-- Problem to solve --
Copy out every line of the records where the string "none" occurs.

(Material for this exercise)

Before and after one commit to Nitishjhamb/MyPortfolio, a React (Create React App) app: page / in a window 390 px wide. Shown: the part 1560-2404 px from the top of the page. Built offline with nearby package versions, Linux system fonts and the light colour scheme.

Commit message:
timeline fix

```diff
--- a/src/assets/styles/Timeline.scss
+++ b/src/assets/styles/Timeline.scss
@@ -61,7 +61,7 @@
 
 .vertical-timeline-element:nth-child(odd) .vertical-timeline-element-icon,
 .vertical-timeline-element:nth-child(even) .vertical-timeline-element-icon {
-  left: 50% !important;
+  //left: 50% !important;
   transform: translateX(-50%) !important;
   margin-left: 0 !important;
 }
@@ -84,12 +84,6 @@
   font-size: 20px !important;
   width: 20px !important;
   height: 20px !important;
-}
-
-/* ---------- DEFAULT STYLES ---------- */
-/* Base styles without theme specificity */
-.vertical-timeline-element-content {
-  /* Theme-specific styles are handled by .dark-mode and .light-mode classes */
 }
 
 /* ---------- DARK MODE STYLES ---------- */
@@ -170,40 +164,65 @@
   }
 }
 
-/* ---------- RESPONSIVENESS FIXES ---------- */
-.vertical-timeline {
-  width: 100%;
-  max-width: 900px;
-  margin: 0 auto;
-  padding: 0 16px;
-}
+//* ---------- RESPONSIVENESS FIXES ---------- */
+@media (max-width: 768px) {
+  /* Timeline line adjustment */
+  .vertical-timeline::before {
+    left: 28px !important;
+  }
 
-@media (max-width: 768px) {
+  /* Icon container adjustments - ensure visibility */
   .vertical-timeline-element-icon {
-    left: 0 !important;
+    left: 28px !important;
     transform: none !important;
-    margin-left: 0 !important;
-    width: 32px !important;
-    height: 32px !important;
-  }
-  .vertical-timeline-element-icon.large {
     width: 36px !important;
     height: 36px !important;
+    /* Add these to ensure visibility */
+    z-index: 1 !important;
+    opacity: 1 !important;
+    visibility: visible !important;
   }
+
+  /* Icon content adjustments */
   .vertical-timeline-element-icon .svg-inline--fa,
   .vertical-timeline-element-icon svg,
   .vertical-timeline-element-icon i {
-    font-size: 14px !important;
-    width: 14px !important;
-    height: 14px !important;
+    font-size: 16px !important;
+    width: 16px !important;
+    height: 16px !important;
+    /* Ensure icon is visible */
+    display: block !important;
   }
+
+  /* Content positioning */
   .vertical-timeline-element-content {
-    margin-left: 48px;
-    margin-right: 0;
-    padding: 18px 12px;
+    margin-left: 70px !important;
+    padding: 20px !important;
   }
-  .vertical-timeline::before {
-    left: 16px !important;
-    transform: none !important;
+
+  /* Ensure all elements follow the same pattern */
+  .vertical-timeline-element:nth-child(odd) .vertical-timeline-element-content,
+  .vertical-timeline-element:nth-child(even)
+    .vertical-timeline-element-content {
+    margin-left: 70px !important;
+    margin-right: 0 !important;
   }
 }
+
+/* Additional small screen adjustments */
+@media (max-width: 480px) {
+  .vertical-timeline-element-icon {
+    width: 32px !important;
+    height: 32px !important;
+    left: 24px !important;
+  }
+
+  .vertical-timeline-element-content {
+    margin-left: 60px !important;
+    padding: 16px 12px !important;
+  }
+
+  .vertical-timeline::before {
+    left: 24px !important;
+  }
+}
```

(End Material for this exercise)

-- Output of the exercise --
     transform: none !important;
-    transform: none !important;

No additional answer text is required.